It can also be helpful to explore a prospective college’s career services homepage for how they assist current students in connecting with alumni. You should see evidence of a multitude of upcoming events such as career fairs, mock interviews, and speaking engagements involving alums.
Schools with notably helpful alumni networks include the aforementioned Penn State, the University of Michigan, and Texas A&M. Of course, those particular institutions enjoy massive enrollment numbers which, combined with their top-notch career services, creates the perfect networking storm. However, there are small colleges that also do exceptional work linking students with alumni. Warren Wilson College in North Carolina has an enrollment of fewer than 700 undergraduates yet still does a tremendous job connecting students with their tight-knit alumni base. Notable features of Warren Wilson’s career services include: organized trips to meet with alumni in their place of business known as CareerTreks, Clearness Committees where students are encouraged to talk openly and honestly about finding a major and career that will be meaningful and fulfilling, and a robust internship program that sports a better than 50% participation rate.
Connections to alumni may also be evidenced by school-based social network applications. The University of Iowa offers an online alumni recruiting system which connects students to employment and internship opportunities with Iowa alums. Wabash College in Indiana offers Wabash Career Alliances, a network through which students can ask questions of alumni in fields of interest throughout their undergraduate years.
Although career services staff may not be solely responsible for collecting postgraduate data, they should be able to tell students where and how to access such information. Superior career services departments provide outcomes data that will give you a true idea of how students fare upon graduation. This information should be updated annually, painting a detailed picture of how students in different areas of study fared on the job/grad school market.
One shining example is Syracuse University which publishes a 140-page document each year breaking down where graduates in each of their programs found work, their job titles, salary, and what source(s) led to employment. Such detailed outcomes data allows a prospective student to know that 23% of Orangemen found their first job through an alumni contact while 18% got their foot in the door through a college internship.
If you hail from an underrepresented demographic group, you may want to make sure that any prospective college offers specialized career assistance that caters to your unique needs. If a school is committed to providing these services, it should not be difficult to locate on their website. Lafayette College, for example, offers a plethora of specialized resources for soon-to-be graduates who fall into categories such as: African American, Hispanic, Veteran, LGBTQ, among others. Cornell, Northeastern, and Marquette are also universities with strong outreach in this area.
College Transitions’ final thoughts
As you begin to develop your list of prospective schools, it’s important to remember that colleges should offer you more than just a degree and access to high-end recreational pursuits. It should provide skills and experiences that contribute to your professional development—long after anyone remembers or cares to ask about the name on your diploma. With this in mind, look beyond admission statistics and evaluate those who are primarily responsible for connecting you to the opportunities that college is supposed to—but not guaranteed to—provide.

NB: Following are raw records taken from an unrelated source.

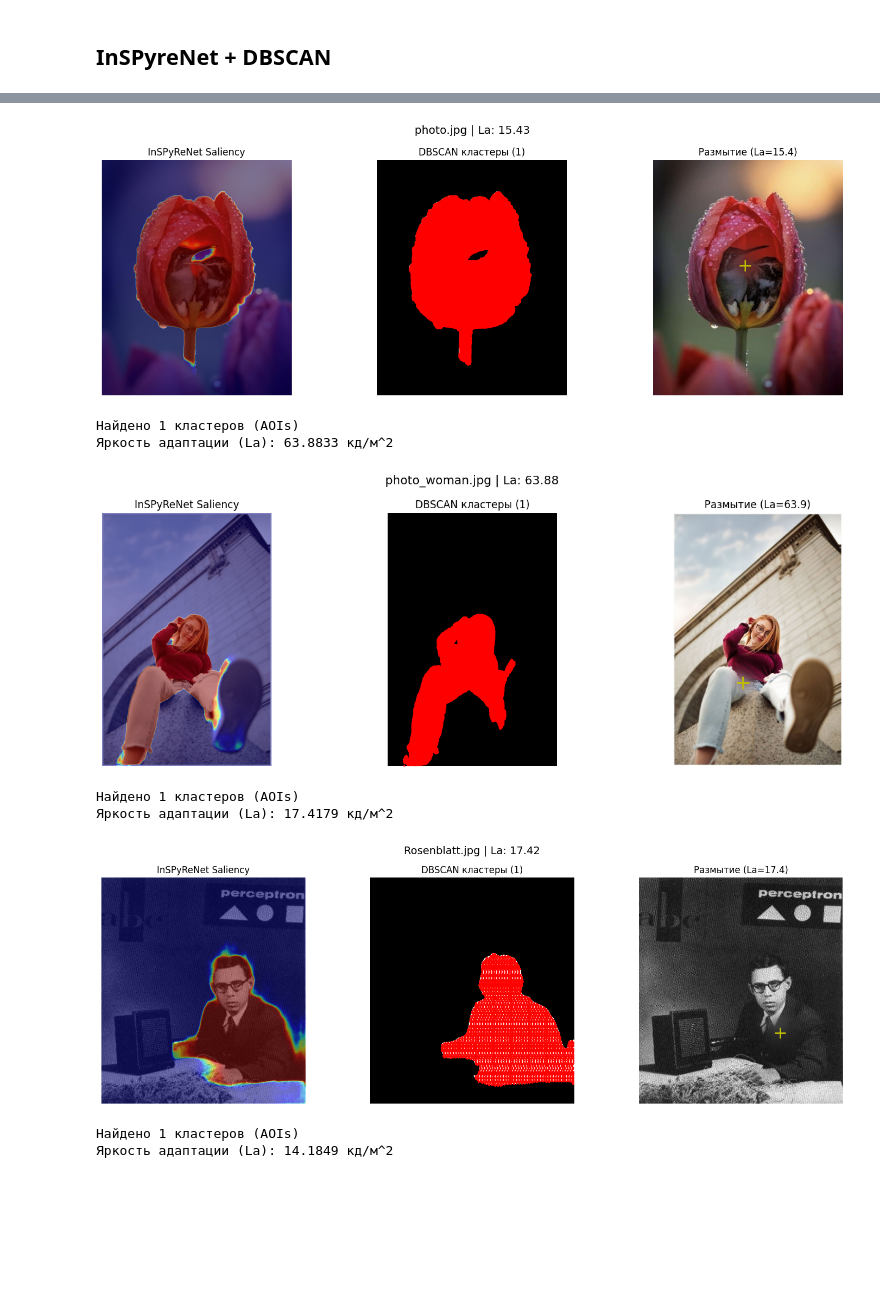
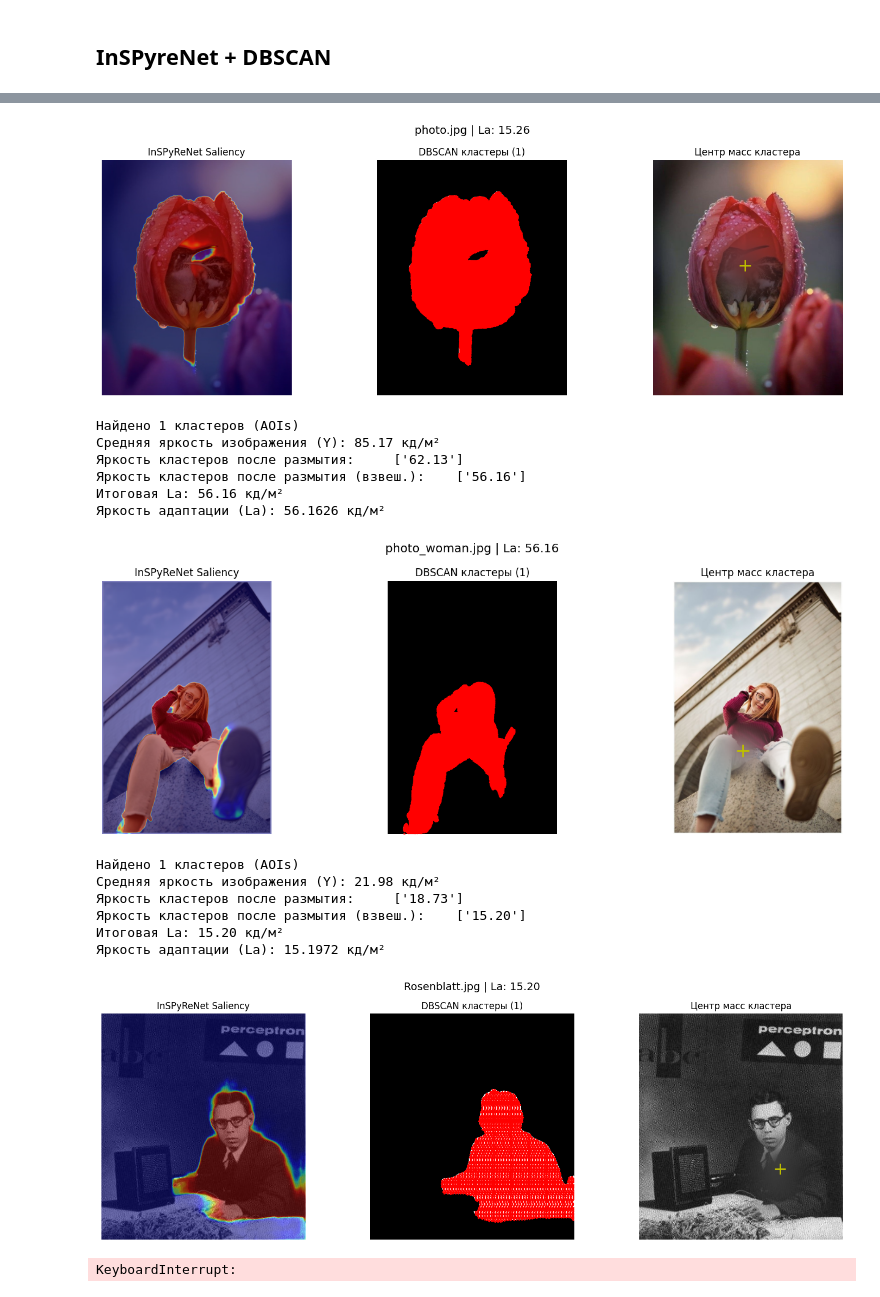
Before and after one commit to tarakanov517/CV_JND_based_approach, a Jupyter notebook: Untitled.ipynb, the cells around one changed output, grey strips where cells are left out. Saved outputs shown, nothing was run; the diff lists cells and outputs as text; code cells hidden in the pictures; blank space fills up the shorter version.

```diff
--- a/Untitled.ipynb
+++ b/Untitled.ipynb
@@ -141,8 +42,8 @@ CONFIG = {
     'screen_luminance_cd_m2': 200.0,
     'screen_width_mm': 530.0,
     'viewing_distance_mm': 600.0,
-    'blur_sigma_base': 2.0,
-    'blur_sigma_scale': 0.05,
+    'blur_sigma_base': 3.0,
+    'blur_sigma_scale': 0.1,
 }
 
 os.makedirs(CONFIG['output_dir'], exist_ok=True)
@@ -285,6 +186,7 @@ for img_path in image_files:
         print(f"Найдено {len(unique_labels)} кластеров (AOIs)")
 
         cluster_results = []
+        la_before_list = []; la_after_raw_list = []; la_after_weighted_list = []
 
         for label in unique_labels:
             cluster_points = sampled_points[labels == label]
@@ -306,17 +208,36 @@ for img_path in image_files:
             density_map = build_density_map(original_img.shape, centroid, CONFIG)
             la_cluster = weighted_mean(lum_map, mask > 0, density_map)
 
+            lum_orig = srgb_to_absolute_luminance(original_img, CONFIG['screen_luminance_cd_m2'])
+            la_before_list.append(la_cluster)
+
+            blurred_img, _ = blur_at_centroid(original_img, centroid, area, CONFIG['blur_sigma_base'], CONFIG['blur_sigma_scale'])
+
+            lum_blur_raw = srgb_to_absolute_luminance(blurred_img, CONFIG['screen_luminance_cd_m2'])
+            la_after_raw = np.mean(lum_blur_raw[mask > 0])
+            la_after_raw_list.append(la_after_raw)
+
+            la_after_weighted = weighted_mean(lum_blur_raw, mask > 0, density_map)
+            la_after_weighted_list.append(la_after_weighted)
+
             cluster_results.append({
-                'label': label, 'centroid': centroid, 'sigma': sigma,
-                'blurred_img': blurred_img, 'la': la_cluster, 'mask': mask
+                'label': label, 'centroid': centroid,
+                'blurred_img': blurred_img,
+                'la_before': la_cluster,
+                'la_after_raw': la_after_raw,
+                'la_after_weighted': la_after_weighted
             })
 
-        if cluster_results:
-            final_la = np.mean([res['la'] for res in cluster_results])
-        else:
-            final_la = 0.0
+        final_la = np.mean(la_after_weighted_list) if cluster_results else 0.0
 
-    print(f"Яркость адаптации (La): {final_la:.4f} кд/м^2")
+        print(f"Средняя яркость изображения (Y): {np.mean(lum_orig):.2f} кд/м²")
+        # print(f"Яркость кластеров ДО размытия (взвеш.):       {[f'{x:.2f}' for x in la_before_list]}")
+        print(f"Яркость кластеров после размытия:     {[f'{x:.2f}' for x in la_after_raw_list]}")
+        print(f"Яркость кластеров после размытия (взвеш.):    {[f'{x:.2f}' for x in la_after_weighted_list]}")
+        print(f"Итоговая La: {final_la:.2f} кд/м²")
+
+
+    print(f"Яркость адаптации (La): {final_la:.4f} кд/м²")
 
     results_summary.append({'file': os.path.basename(img_path), 'la': final_la})
 
@@ -340,7 +261,7 @@ for img_path in image_files:
         axes[2].imshow(res['blurred_img'])
         r, c = res['centroid']
         axes[2].plot(c, r, 'y+', markersize=15, markeredgewidth=2)
-        axes[2].set_title(f"Размытие (La={res['la']:.1f})")
+        axes[2].set_title("Центр масс кластера")
 
     axes[2].axis('off')
 
@@ -356,9 +281,16 @@ Loading weights from ./latest.pth...
 [figure]
 Найдено 1 кластеров (AOIs)
-Яркость адаптации (La): 63.8833 кд/м^2
+Средняя яркость изображения (Y): 85.17 кд/м²
+Яркость кластеров после размытия:     ['62.13']
+Яркость кластеров после размытия (взвеш.):    ['56.16']
+Итоговая La: 56.16 кд/м²
+Яркость адаптации (La): 56.1626 кд/м²
-[figure, old version]
+[figure, new version]
 Найдено 1 кластеров (AOIs)
-Яркость адаптации (La): 17.4179 кд/м^2
+Средняя яркость изображения (Y): 21.98 кд/м²
+Яркость кластеров после размытия:     ['18.73']
+Яркость кластеров после размытия (взвеш.):    ['15.20']
+Итоговая La: 15.20 кд/м²
+Яркость адаптации (La): 15.1972 кд/м²
-[figure, old version]
+[figure, new version]
-Найдено 1 кластеров (AOIs)
-Яркость адаптации (La): 14.1849 кд/м^2
+KeyboardInterrupt:
```
Also changed, not shown: parts of 7 cells of this notebook.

A licensed counselor and published researcher, Andrew’s experience in the field of college admissions and transition spans more than one decade. He has previously served as a high school counselor, consultant and author for Kaplan Test Prep, and advisor to U.S. Congress, reporting on issues related to college admissions and financial aid.